Then one birthday, my friends Sandy and Greg gave me an inspiring book, Ca'Toga, by Carlo Marchiori. Marchiori is an amazing decorative artist who found great success as a muralist. He built a splendid house in the Napa Valley, and created a magical world within it.

Carlo Marchiori's living room
How's this for a living room?!

I was greatly inspired by Carlo Marchiori, not just because he's an incredibly accomplished artist, but because he also has a bold vision.

His book got me to thinking about the possibility of painting a mural in my dining room. That in itself was a bold vision for me because I usually paint on a small scale; I could easily have been the fellow painting portraits on ivory or designing bank notes.

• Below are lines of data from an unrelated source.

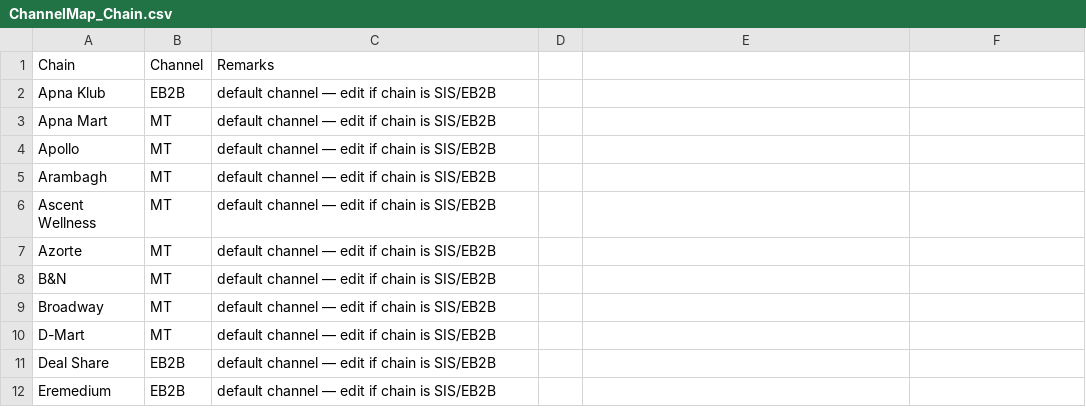
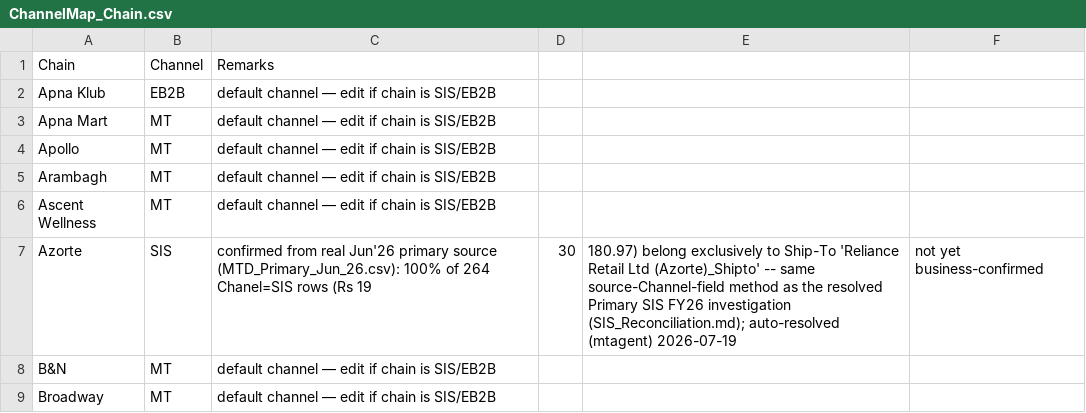
Before and after one commit to aswalsheshant-cell/mt-dashboard, a CSV file: PowerBI/SeedData/Masters/ChannelMap_Chain.csv, drawn as a sheet; only a part is shown; the shorter side is filled out with more unchanged rows.

```diff
--- a/PowerBI/SeedData/Masters/ChannelMap_Chain.csv
+++ b/PowerBI/SeedData/Masters/ChannelMap_Chain.csv
@@ -6,3 +6,3 @@ Arambagh,MT,default channel — edit if chain is SIS/EB2B
 Ascent Wellness,MT,default channel — edit if chain is SIS/EB2B
-Azorte,MT,default channel — edit if chain is SIS/EB2B
+Azorte,SIS,confirmed from real Jun'26 primary source (MTD_Primary_Jun_26.csv): 100% of 264 Chanel=SIS rows (Rs 19,30,180.97) belong exclusively to Ship-To 'Reliance Retail Ltd (Azorte)_Shipto' -- same source-Channel-field method as the resolved Primary SIS FY26 investigation (SIS_Reconciliation.md); auto-resolved (mtagent) 2026-07-19, not yet business-confirmed
 B&N,MT,default channel — edit if chain is SIS/EB2B
```
Also changed, not shown: 4 other files.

You may have noticed that when you have a good idea — or discover something excitingly new — the Universe has a way of conspiring to remind you of it at every turn. As I pondered the possibility of a mural, my New York friend Yvonne sent me a bulletin from the Metropolitan Museum of Art. It was on the great Andrea Mantegna, who ranks as my favorite Renaissance artist.

Metropolitan Museum of Art Bulletin   |   Fall 2009
Mantegna is probably best remembered for creating (some time between 1465 and 1474) one of the earliest trompe l'oeil masterpieces, a painted oculus for the palace of Ludovico Gonzaga of Mantua.

click to enlarge   |   Metropolitan Museum of Art Bulletin   |   Fall 2009
Here's a detail view of Ludovico Gonzaga's family and court, from a wall of the same room. Mantegna was so well respected for his work that the Gonzaga granted him armorial bearings.

Metropolitan Museum of Art Bulletin   |   Fall 2009
I am especially enamored of a series of paintings Mantegna painted entitled, The Triumphs of Caesar. They were acquired from the Gonzaga by Charles I of England and now reside at Hampton Court. Like the others of the series, this painting measures approximately 9x9 feet.

No sooner had I digested the bulletin on Mantegna than Yvonne sent another Metropolitan Bulletin, this one on Pompeii.

The Metropolitan Museum of Art has done a wonderful favor to lovers of Antiquity by taking Pompeian frescoes that have been scattered to museums all over the world and reuniting them in virtual rooms.

Metropolitan Museum of Art Bulletin   |   Spring 2010

Those rooms still sing out in rich and amazingly vibrant color. I look at rooms like this and find it funny that despite all our technology and sophistication, so many of us timidly cling to white and beige walls. I say, don't be afraid to experiment with color — after all ... it's only paint!!

Then I had an epiphany! As I studied all those great Pompeian frescoes, I recognized that so many of them were divided by columns into panels. And I realized that if I divided my dining room into panels in the same manner, no matter how much time I spent on the mural —or how many breaks I took from it — the mural would look finished at every stage! In my mind, I was halfway finished before I had begun!

So Pompeii it would be!

Now before we get started, I want to share some great rooms with you in the next posting, rooms that have inspired me. Some are Pompeian, some have descended from Pompeian style, and some are more generically Neoclassic. When you see them, you'll have a hint of what I had in mind.